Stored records
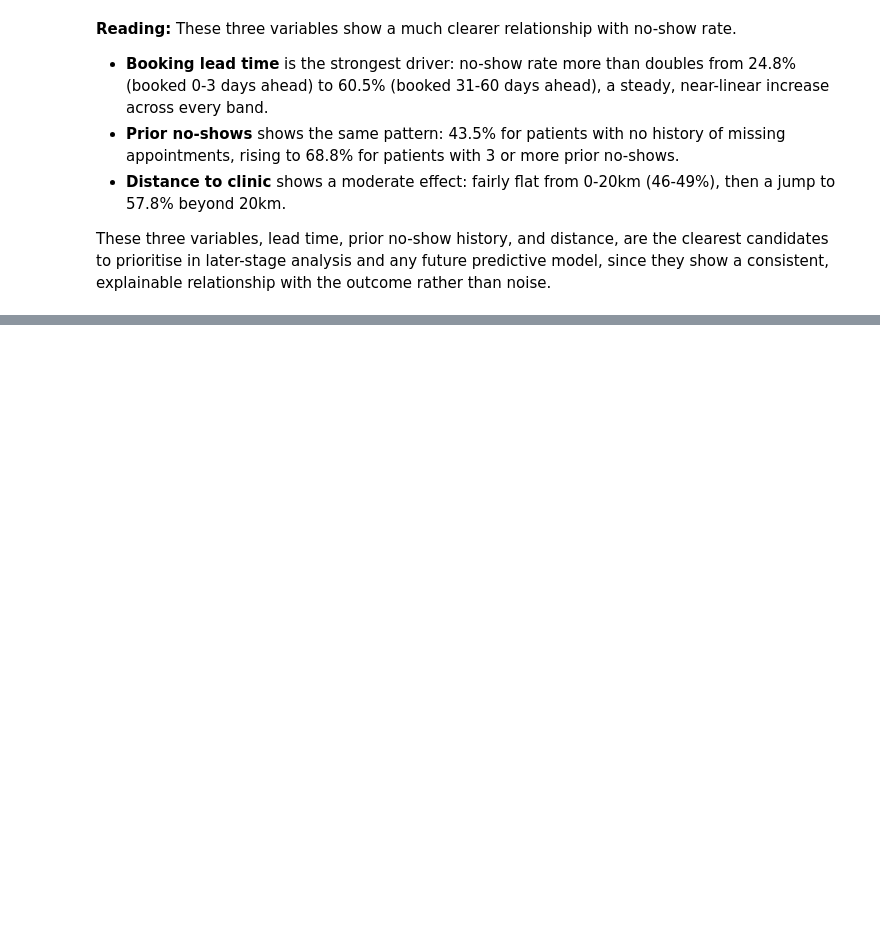
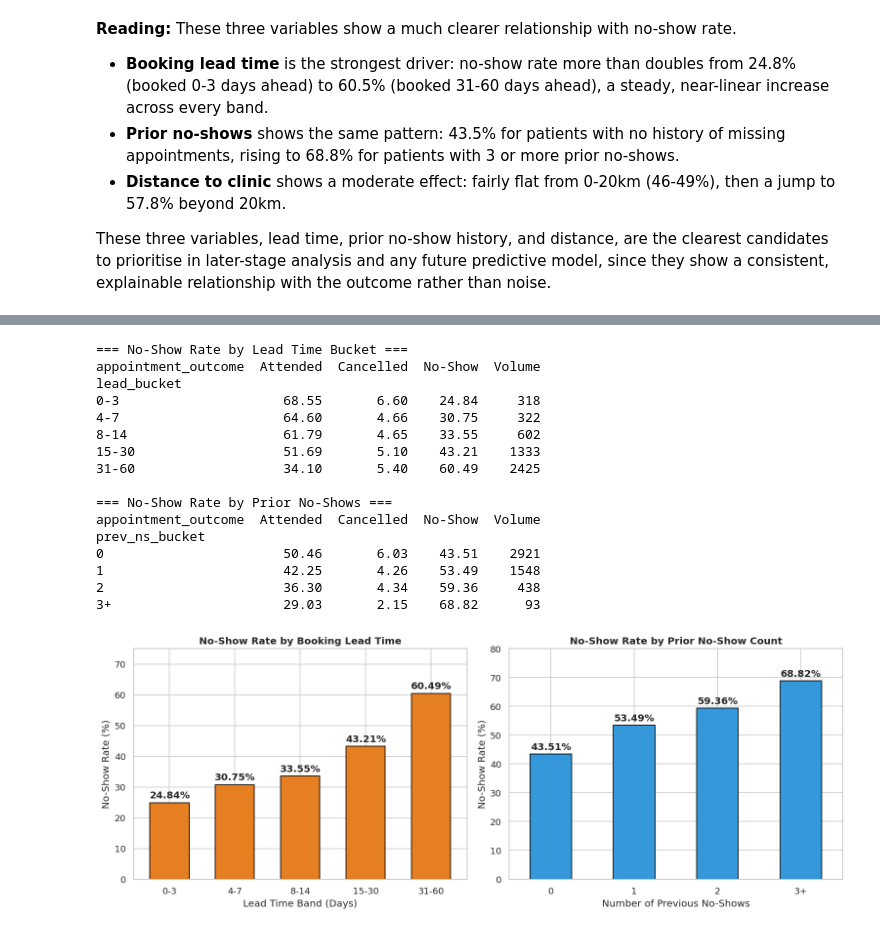
Before and after one commit to brandon-kungu/Health_Connect_Appointments_Analysis, a Jupyter notebook: Health_connect_analysis_notebook.ipynb, the cells around one changed output, grey strips where cells are left out. Saved outputs shown, nothing was run; the diff lists cells and outputs as text; code cells hidden in the pictures; blank space fills up the shorter version.

```diff
--- a/Health_connect_analysis_notebook.ipynb
+++ b/Health_connect_analysis_notebook.ipynb
@@ -239,0 +504,66 @@ than noise.
+# %%
+print('=== No-Show Rate by Lead Time Bucket ===')
+lead_ct = get_outcome_crosstab(df, 'lead_bucket')
+print(lead_ct)
+
+print('\n=== No-Show Rate by Prior No-Shows ===')
+history_ct = get_outcome_crosstab(df, 'prev_ns_bucket')
+print(history_ct)
+
+# Comparative Bar Plot
+fig, (ax1, ax2) = plt.subplots(1, 2, figsize=(13, 5))
+
+# Plot Lead Time
+lead_rates = no_show_rate(df, 'lead_bucket')
+lead_rates.plot(
+    kind='bar',
+    ax=ax1,
+    color='#e67e22',
+    edgecolor='black',
+    width=0.6,
+)
+ax1.set_title('No-Show Rate by Booking Lead Time', fontweight='bold')
+ax1.set_ylabel('No-Show Rate (%)')
+ax1.set_xlabel('Lead Time Band (Days)')
+ax1.set_xticklabels(ax1.get_xticklabels(), rotation=0)
+ax1.set_ylim(0, 75)
+for i, v in enumerate(lead_rates):
+  ax1.text(i, v + 1.5, f'{v}%', ha='center', fontweight='bold')
+
+# Plot History
+hist_rates = no_show_rate(df, 'prev_ns_bucket')
+hist_rates.plot(
+    kind='bar',
+    ax=ax2,
+    color='#3498db',
+    edgecolor='black',
+    width=0.5,
+)
+ax2.set_title('No-Show Rate by Prior No-Show Count', fontweight='bold')
+ax2.set_ylabel('No-Show Rate (%)')
+ax2.set_xlabel('Number of Previous No-Shows')
+ax2.set_xticklabels(ax2.get_xticklabels(), rotation=0)
+ax2.set_ylim(0, 80)
+for i, v in enumerate(hist_rates):
+  ax2.text(i, v + 1.5, f'{v}%', ha='center', fontweight='bold')
+
+plt.tight_layout()
+plt.show()
+# %% [output]
+=== No-Show Rate by Lead Time Bucket ===
+appointment_outcome  Attended  Cancelled  No-Show  Volume
+lead_bucket
+0-3                     68.55       6.60    24.84     318
+4-7                     64.60       4.66    30.75     322
+8-14                    61.79       4.65    33.55     602
+15-30                   51.69       5.10    43.21    1333
+31-60                   34.10       5.40    60.49    2425
+
+=== No-Show Rate by Prior No-Shows ===
+appointment_outcome  Attended  Cancelled  No-Show  Volume
+prev_ns_bucket
+0                       50.46       6.03    43.51    2921
+1                       42.25       4.26    53.49    1548
+2                       36.30       4.34    59.36     438
+3+                      29.03       2.15    68.82      93
+[figure, added]
```
Also changed, not shown: parts of 38 cells of this notebook.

== ABOUT THIS EXERCISE ==
Please give an exact printout of all the records, pictures aside.

== OUTPUT ==
Before and after one commit to brandon-kungu/Health_Connect_Appointments_Analysis, a Jupyter notebook: Health_connect_analysis_notebook.ipynb, the cells around one changed output, grey strips where cells are left out. Saved outputs shown, nothing was run; the diff lists cells and outputs as text; code cells hidden in the pictures; blank space fills up the shorter version.

```diff
--- a/Health_connect_analysis_notebook.ipynb
+++ b/Health_connect_analysis_notebook.ipynb
@@ -239,0 +504,66 @@ than noise.
+# %%
+print('=== No-Show Rate by Lead Time Bucket ===')
+lead_ct = get_outcome_crosstab(df, 'lead_bucket')
+print(lead_ct)
+
+print('\n=== No-Show Rate by Prior No-Shows ===')
+history_ct = get_outcome_crosstab(df, 'prev_ns_bucket')
+print(history_ct)
+
+# Comparative Bar Plot
+fig, (ax1, ax2) = plt.subplots(1, 2, figsize=(13, 5))
+
+# Plot Lead Time
+lead_rates = no_show_rate(df, 'lead_bucket')
+lead_rates.plot(
+    kind='bar',
+    ax=ax1,
+    color='#e67e22',
+    edgecolor='black',
+    width=0.6,
+)
+ax1.set_title('No-Show Rate by Booking Lead Time', fontweight='bold')
+ax1.set_ylabel('No-Show Rate (%)')
+ax1.set_xlabel('Lead Time Band (Days)')
+ax1.set_xticklabels(ax1.get_xticklabels(), rotation=0)
+ax1.set_ylim(0, 75)
+for i, v in enumerate(lead_rates):
+  ax1.text(i, v + 1.5, f'{v}%', ha='center', fontweight='bold')
+
+# Plot History
+hist_rates = no_show_rate(df, 'prev_ns_bucket')
+hist_rates.plot(
+    kind='bar',
+    ax=ax2,
+    color='#3498db',
+    edgecolor='black',
+    width=0.5,
+)
+ax2.set_title('No-Show Rate by Prior No-Show Count', fontweight='bold')
+ax2.set_ylabel('No-Show Rate (%)')
+ax2.set_xlabel('Number of Previous No-Shows')
+ax2.set_xticklabels(ax2.get_xticklabels(), rotation=0)
+ax2.set_ylim(0, 80)
+for i, v in enumerate(hist_rates):
+  ax2.text(i, v + 1.5, f'{v}%', ha='center', fontweight='bold')
+
+plt.tight_layout()
+plt.show()
+# %% [output]
+=== No-Show Rate by Lead Time Bucket ===
+appointment_outcome  Attended  Cancelled  No-Show  Volume
+lead_bucket
+0-3                     68.55       6.60    24.84     318
+4-7                     64.60       4.66    30.75     322
+8-14                    61.79       4.65    33.55     602
+15-30                   51.69       5.10    43.21    1333
+31-60                   34.10       5.40    60.49    2425
+
+=== No-Show Rate by Prior No-Shows ===
+appointment_outcome  Attended  Cancelled  No-Show  Volume
+prev_ns_bucket
+0                       50.46       6.03    43.51    2921
+1                       42.25       4.26    53.49    1548
+2                       36.30       4.34    59.36     438
+3+                      29.03       2.15    68.82      93
+[figure, added]
```
Also changed, not shown: parts of 38 cells of this notebook.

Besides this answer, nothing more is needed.